Saved entries
★ ★ ★ ★ ★ ★ ★

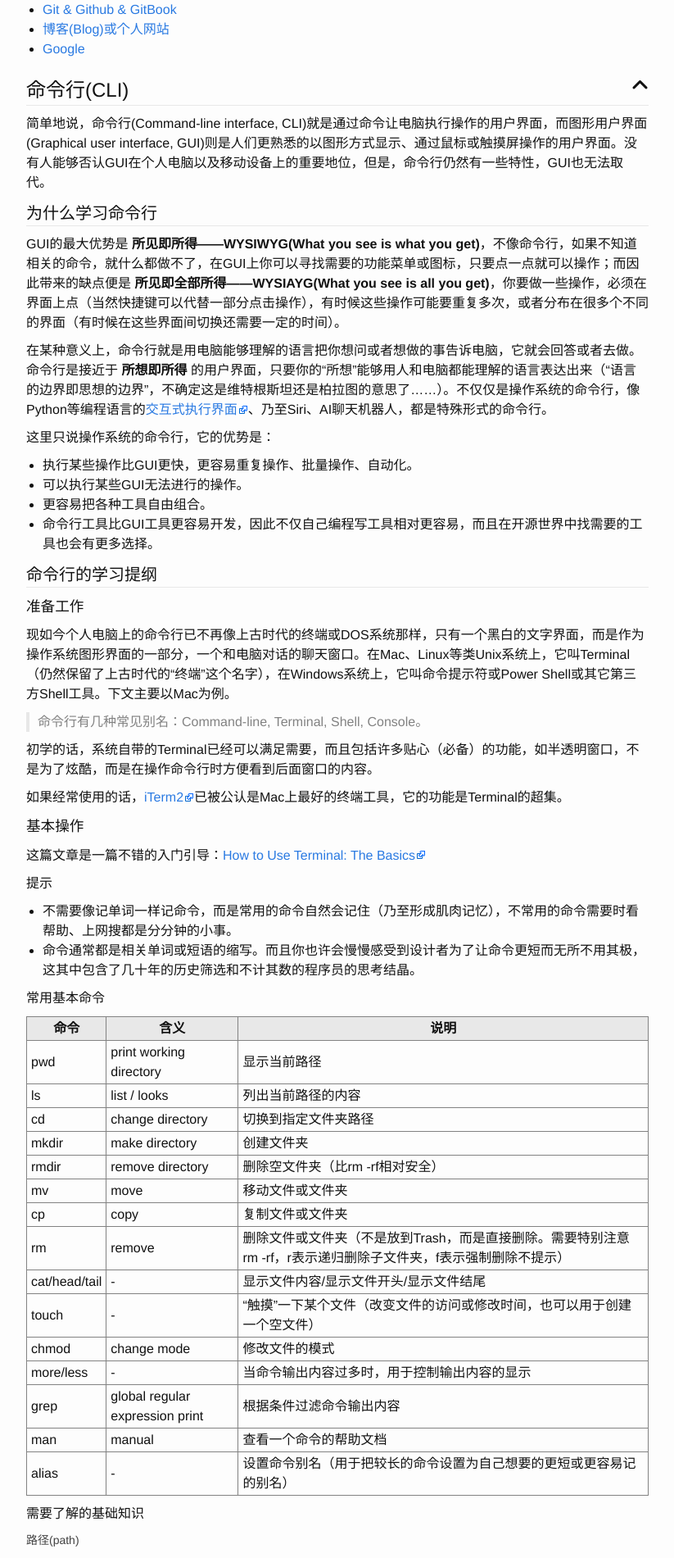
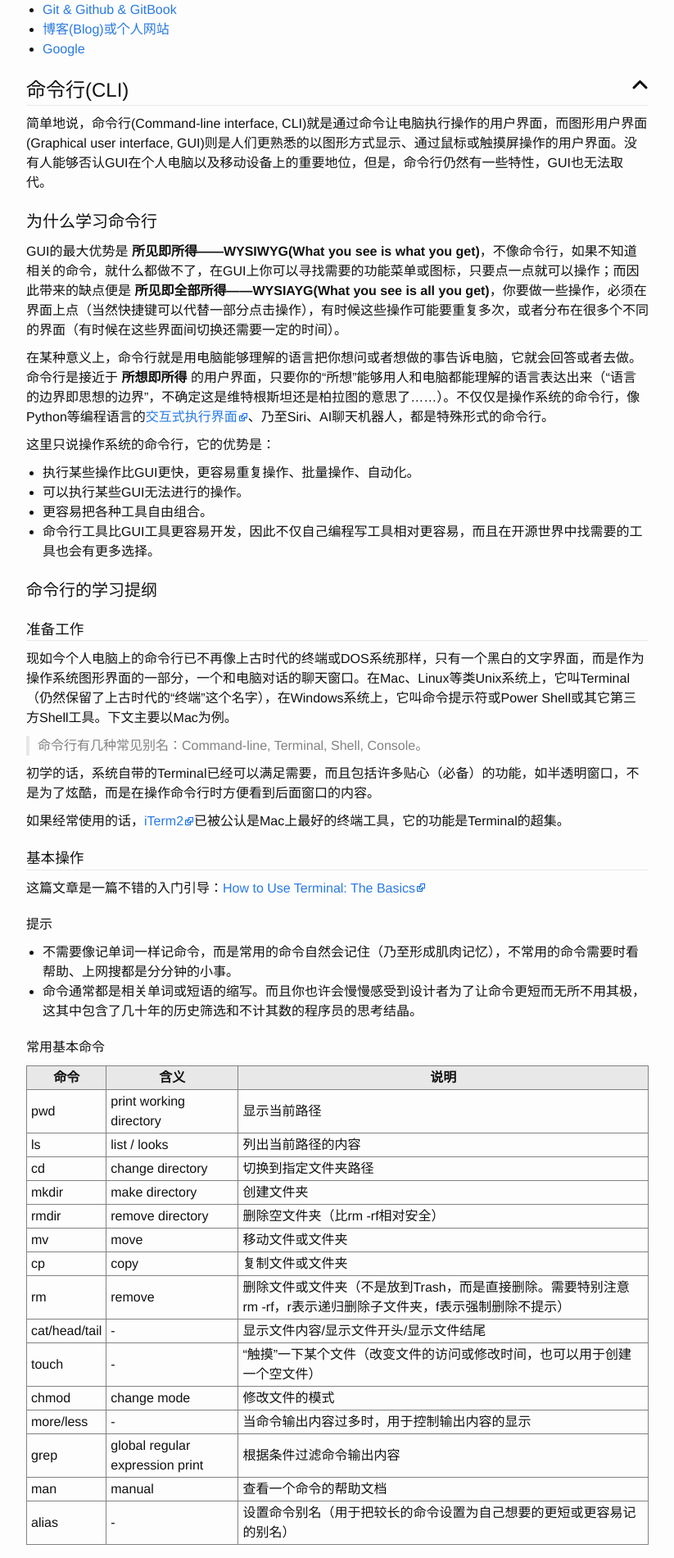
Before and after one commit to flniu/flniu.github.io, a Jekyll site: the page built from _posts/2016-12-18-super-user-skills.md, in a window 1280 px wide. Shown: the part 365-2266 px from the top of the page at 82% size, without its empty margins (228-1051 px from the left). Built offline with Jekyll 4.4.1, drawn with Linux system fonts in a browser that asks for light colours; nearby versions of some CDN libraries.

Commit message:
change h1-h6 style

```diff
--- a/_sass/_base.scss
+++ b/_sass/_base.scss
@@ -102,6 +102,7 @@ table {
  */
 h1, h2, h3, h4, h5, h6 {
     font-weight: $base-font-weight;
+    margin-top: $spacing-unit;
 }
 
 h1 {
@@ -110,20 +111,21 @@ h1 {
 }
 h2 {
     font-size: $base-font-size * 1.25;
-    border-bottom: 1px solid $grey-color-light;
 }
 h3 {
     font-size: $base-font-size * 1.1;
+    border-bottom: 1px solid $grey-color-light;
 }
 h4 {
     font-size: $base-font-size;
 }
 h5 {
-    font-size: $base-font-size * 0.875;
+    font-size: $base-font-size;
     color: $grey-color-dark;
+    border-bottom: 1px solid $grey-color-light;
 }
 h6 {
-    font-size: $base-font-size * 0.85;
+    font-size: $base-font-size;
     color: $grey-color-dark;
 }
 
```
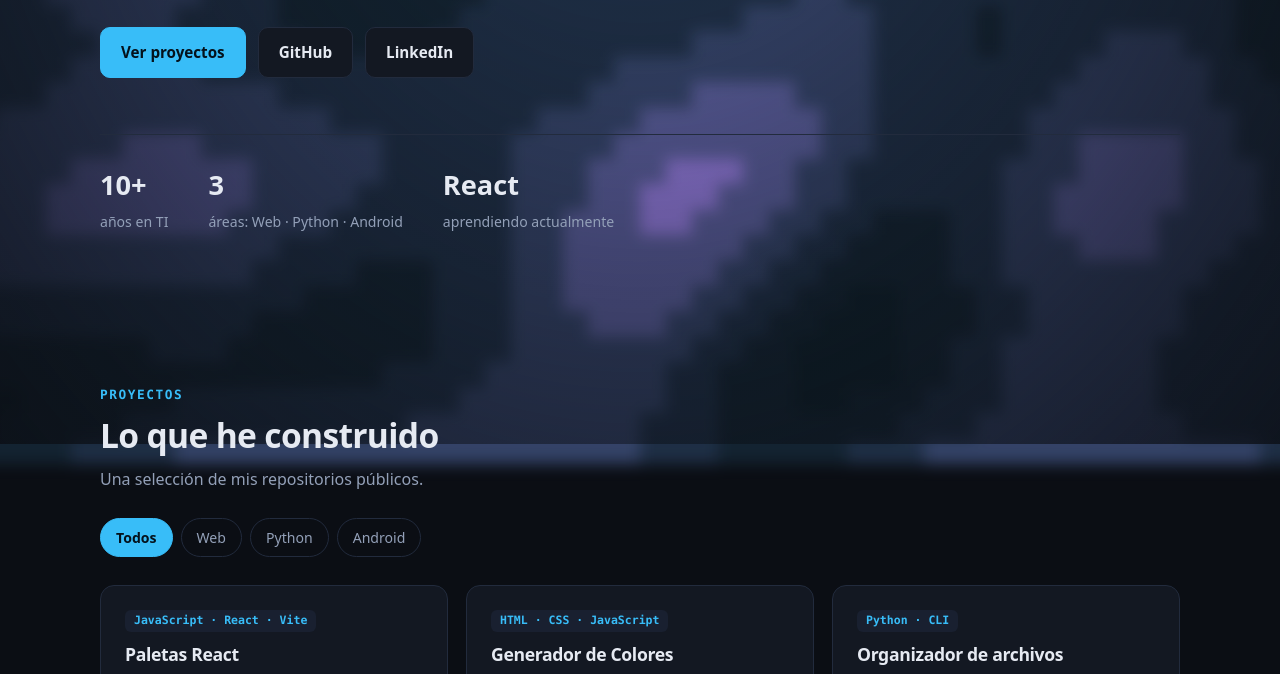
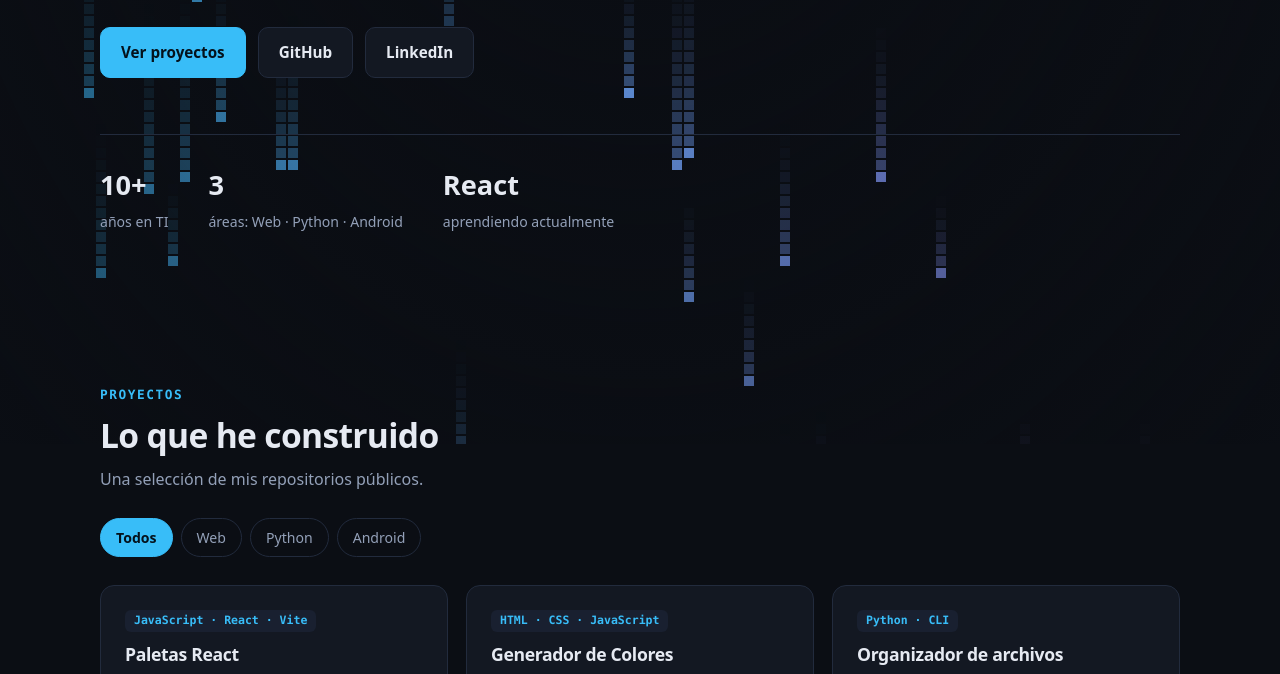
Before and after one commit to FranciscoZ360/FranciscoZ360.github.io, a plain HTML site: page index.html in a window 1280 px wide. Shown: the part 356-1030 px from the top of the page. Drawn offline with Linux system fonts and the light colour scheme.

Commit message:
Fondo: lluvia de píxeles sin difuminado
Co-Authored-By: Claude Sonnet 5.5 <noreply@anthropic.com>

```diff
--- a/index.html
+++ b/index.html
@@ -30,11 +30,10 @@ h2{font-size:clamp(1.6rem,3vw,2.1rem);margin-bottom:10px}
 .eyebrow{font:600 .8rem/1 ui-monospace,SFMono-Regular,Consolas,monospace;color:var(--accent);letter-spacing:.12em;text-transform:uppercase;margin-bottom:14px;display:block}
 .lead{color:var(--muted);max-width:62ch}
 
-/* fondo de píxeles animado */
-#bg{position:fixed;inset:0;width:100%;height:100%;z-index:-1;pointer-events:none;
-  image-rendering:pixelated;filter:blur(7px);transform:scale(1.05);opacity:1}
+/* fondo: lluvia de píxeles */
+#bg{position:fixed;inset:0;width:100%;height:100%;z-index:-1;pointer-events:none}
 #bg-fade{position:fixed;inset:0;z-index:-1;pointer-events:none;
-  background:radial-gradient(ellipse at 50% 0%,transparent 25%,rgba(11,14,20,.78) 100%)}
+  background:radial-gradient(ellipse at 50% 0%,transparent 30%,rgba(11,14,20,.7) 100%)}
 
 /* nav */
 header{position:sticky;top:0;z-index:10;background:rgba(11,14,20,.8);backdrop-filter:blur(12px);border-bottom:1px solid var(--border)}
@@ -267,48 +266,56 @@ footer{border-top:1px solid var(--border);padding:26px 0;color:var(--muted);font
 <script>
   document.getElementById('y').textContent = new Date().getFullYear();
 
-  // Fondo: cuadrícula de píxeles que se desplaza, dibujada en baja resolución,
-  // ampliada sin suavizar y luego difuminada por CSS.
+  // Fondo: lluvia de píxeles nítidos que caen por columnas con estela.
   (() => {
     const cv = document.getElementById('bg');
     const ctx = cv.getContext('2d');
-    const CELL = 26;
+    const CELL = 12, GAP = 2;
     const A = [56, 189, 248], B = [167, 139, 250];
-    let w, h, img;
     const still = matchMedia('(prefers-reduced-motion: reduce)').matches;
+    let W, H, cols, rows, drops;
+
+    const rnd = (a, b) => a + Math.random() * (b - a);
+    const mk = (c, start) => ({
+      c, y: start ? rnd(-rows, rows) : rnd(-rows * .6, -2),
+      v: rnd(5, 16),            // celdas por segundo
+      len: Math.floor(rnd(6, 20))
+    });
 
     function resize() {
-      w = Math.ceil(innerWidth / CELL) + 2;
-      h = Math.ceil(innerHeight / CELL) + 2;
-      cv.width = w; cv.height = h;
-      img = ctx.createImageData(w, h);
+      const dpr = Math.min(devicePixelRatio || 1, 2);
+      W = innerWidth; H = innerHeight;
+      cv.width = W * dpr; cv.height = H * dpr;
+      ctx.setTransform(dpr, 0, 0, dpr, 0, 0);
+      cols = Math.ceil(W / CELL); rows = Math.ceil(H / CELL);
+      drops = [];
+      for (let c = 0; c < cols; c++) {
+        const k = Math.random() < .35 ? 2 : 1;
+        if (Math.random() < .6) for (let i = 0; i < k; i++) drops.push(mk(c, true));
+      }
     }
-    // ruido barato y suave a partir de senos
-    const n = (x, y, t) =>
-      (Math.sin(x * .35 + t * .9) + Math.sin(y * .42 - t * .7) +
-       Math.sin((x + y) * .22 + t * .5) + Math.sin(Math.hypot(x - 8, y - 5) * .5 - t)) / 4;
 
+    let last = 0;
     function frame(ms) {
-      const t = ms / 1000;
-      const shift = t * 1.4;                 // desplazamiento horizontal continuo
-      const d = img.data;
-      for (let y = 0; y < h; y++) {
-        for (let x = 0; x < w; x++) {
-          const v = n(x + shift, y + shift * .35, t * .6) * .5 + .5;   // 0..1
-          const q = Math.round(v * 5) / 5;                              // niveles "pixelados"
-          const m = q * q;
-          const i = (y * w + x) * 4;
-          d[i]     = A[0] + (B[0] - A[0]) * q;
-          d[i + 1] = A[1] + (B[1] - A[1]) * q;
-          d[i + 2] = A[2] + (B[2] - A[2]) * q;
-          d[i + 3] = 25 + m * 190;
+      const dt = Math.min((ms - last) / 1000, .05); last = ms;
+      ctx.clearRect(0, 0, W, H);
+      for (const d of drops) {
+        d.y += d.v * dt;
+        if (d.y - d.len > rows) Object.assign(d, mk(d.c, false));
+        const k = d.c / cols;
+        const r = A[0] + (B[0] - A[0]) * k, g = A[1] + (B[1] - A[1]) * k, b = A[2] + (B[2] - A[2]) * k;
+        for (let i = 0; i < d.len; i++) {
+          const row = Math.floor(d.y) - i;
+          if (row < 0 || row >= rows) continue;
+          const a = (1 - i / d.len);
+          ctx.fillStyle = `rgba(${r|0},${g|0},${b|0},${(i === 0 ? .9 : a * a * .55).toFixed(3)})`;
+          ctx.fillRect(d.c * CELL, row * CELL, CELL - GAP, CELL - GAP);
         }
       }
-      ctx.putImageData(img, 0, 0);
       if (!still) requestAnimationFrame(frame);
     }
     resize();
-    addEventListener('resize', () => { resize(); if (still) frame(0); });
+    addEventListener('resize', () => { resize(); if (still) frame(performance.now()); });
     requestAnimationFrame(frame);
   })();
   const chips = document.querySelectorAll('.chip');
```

★ ★ ★ ★ ★ ★ ★

EXERCISE GOAL: Apart from the pictures, repeat the data above exactly.

TASK RESPONSE:
Before and after one commit to flniu/flniu.github.io, a Jekyll site: the page built from _posts/2016-12-18-super-user-skills.md, in a window 1280 px wide. Shown: the part 365-2266 px from the top of the page at 82% size, without its empty margins (228-1051 px from the left). Built offline with Jekyll 4.4.1, drawn with Linux system fonts in a browser that asks for light colours; nearby versions of some CDN libraries.

Commit message:
change h1-h6 style

```diff
--- a/_sass/_base.scss
+++ b/_sass/_base.scss
@@ -102,6 +102,7 @@ table {
  */
 h1, h2, h3, h4, h5, h6 {
     font-weight: $base-font-weight;
+    margin-top: $spacing-unit;
 }
 
 h1 {
@@ -110,20 +111,21 @@ h1 {
 }
 h2 {
     font-size: $base-font-size * 1.25;
-    border-bottom: 1px solid $grey-color-light;
 }
 h3 {
     font-size: $base-font-size * 1.1;
+    border-bottom: 1px solid $grey-color-light;
 }
 h4 {
     font-size: $base-font-size;
 }
 h5 {
-    font-size: $base-font-size * 0.875;
+    font-size: $base-font-size;
     color: $grey-color-dark;
+    border-bottom: 1px solid $grey-color-light;
 }
 h6 {
-    font-size: $base-font-size * 0.85;
+    font-size: $base-font-size;
     color: $grey-color-dark;
 }
 
```
Before and after one commit to FranciscoZ360/FranciscoZ360.github.io, a plain HTML site: page index.html in a window 1280 px wide. Shown: the part 356-1030 px from the top of the page. Drawn offline with Linux system fonts and the light colour scheme.

Commit message:
Fondo: lluvia de píxeles sin difuminado
Co-Authored-By: Claude Sonnet 5.5 <noreply@anthropic.com>

```diff
--- a/index.html
+++ b/index.html
@@ -30,11 +30,10 @@ h2{font-size:clamp(1.6rem,3vw,2.1rem);margin-bottom:10px}
 .eyebrow{font:600 .8rem/1 ui-monospace,SFMono-Regular,Consolas,monospace;color:var(--accent);letter-spacing:.12em;text-transform:uppercase;margin-bottom:14px;display:block}
 .lead{color:var(--muted);max-width:62ch}
 
-/* fondo de píxeles animado */
-#bg{position:fixed;inset:0;width:100%;height:100%;z-index:-1;pointer-events:none;
-  image-rendering:pixelated;filter:blur(7px);transform:scale(1.05);opacity:1}
+/* fondo: lluvia de píxeles */
+#bg{position:fixed;inset:0;width:100%;height:100%;z-index:-1;pointer-events:none}
 #bg-fade{position:fixed;inset:0;z-index:-1;pointer-events:none;
-  background:radial-gradient(ellipse at 50% 0%,transparent 25%,rgba(11,14,20,.78) 100%)}
+  background:radial-gradient(ellipse at 50% 0%,transparent 30%,rgba(11,14,20,.7) 100%)}
 
 /* nav */
 header{position:sticky;top:0;z-index:10;background:rgba(11,14,20,.8);backdrop-filter:blur(12px);border-bottom:1px solid var(--border)}
@@ -267,48 +266,56 @@ footer{border-top:1px solid var(--border);padding:26px 0;color:var(--muted);font
 <script>
   document.getElementById('y').textContent = new Date().getFullYear();
 
-  // Fondo: cuadrícula de píxeles que se desplaza, dibujada en baja resolución,
-  // ampliada sin suavizar y luego difuminada por CSS.
+  // Fondo: lluvia de píxeles nítidos que caen por columnas con estela.
   (() => {
     const cv = document.getElementById('bg');
     const ctx = cv.getContext('2d');
-    const CELL = 26;
+    const CELL = 12, GAP = 2;
     const A = [56, 189, 248], B = [167, 139, 250];
-    let w, h, img;
     const still = matchMedia('(prefers-reduced-motion: reduce)').matches;
+    let W, H, cols, rows, drops;
+
+    const rnd = (a, b) => a + Math.random() * (b - a);
+    const mk = (c, start) => ({
+      c, y: start ? rnd(-rows, rows) : rnd(-rows * .6, -2),
+      v: rnd(5, 16),            // celdas por segundo
+      len: Math.floor(rnd(6, 20))
+    });
 
     function resize() {
-      w = Math.ceil(innerWidth / CELL) + 2;
-      h = Math.ceil(innerHeight / CELL) + 2;
-      cv.width = w; cv.height = h;
-      img = ctx.createImageData(w, h);
+      const dpr = Math.min(devicePixelRatio || 1, 2);
+      W = innerWidth; H = innerHeight;
+      cv.width = W * dpr; cv.height = H * dpr;
+      ctx.setTransform(dpr, 0, 0, dpr, 0, 0);
+      cols = Math.ceil(W / CELL); rows = Math.ceil(H / CELL);
+      drops = [];
+      for (let c = 0; c < cols; c++) {
+        const k = Math.random() < .35 ? 2 : 1;
+        if (Math.random() < .6) for (let i = 0; i < k; i++) drops.push(mk(c, true));
+      }
     }
-    // ruido barato y suave a partir de senos
-    const n = (x, y, t) =>
-      (Math.sin(x * .35 + t * .9) + Math.sin(y * .42 - t * .7) +
-       Math.sin((x + y) * .22 + t * .5) + Math.sin(Math.hypot(x - 8, y - 5) * .5 - t)) / 4;
 
+    let last = 0;
     function frame(ms) {
-      const t = ms / 1000;
-      const shift = t * 1.4;                 // desplazamiento horizontal continuo
-      const d = img.data;
-      for (let y = 0; y < h; y++) {
-        for (let x = 0; x < w; x++) {
-          const v = n(x + shift, y + shift * .35, t * .6) * .5 + .5;   // 0..1
-          const q = Math.round(v * 5) / 5;                              // niveles "pixelados"
-          const m = q * q;
-          const i = (y * w + x) * 4;
-          d[i]     = A[0] + (B[0] - A[0]) * q;
-          d[i + 1] = A[1] + (B[1] - A[1]) * q;
-          d[i + 2] = A[2] + (B[2] - A[2]) * q;
-          d[i + 3] = 25 + m * 190;
+      const dt = Math.min((ms - last) / 1000, .05); last = ms;
+      ctx.clearRect(0, 0, W, H);
+      for (const d of drops) {
+        d.y += d.v * dt;
+        if (d.y - d.len > rows) Object.assign(d, mk(d.c, false));
+        const k = d.c / cols;
+        const r = A[0] + (B[0] - A[0]) * k, g = A[1] + (B[1] - A[1]) * k, b = A[2] + (B[2] - A[2]) * k;
+        for (let i = 0; i < d.len; i++) {
+          const row = Math.floor(d.y) - i;
+          if (row < 0 || row >= rows) continue;
+          const a = (1 - i / d.len);
+          ctx.fillStyle = `rgba(${r|0},${g|0},${b|0},${(i === 0 ? .9 : a * a * .55).toFixed(3)})`;
+          ctx.fillRect(d.c * CELL, row * CELL, CELL - GAP, CELL - GAP);
         }
       }
-      ctx.putImageData(img, 0, 0);
       if (!still) requestAnimationFrame(frame);
     }
     resize();
-    addEventListener('resize', () => { resize(); if (still) frame(0); });
+    addEventListener('resize', () => { resize(); if (still) frame(performance.now()); });
     requestAnimationFrame(frame);
   })();
   const chips = document.querySelectorAll('.chip');
```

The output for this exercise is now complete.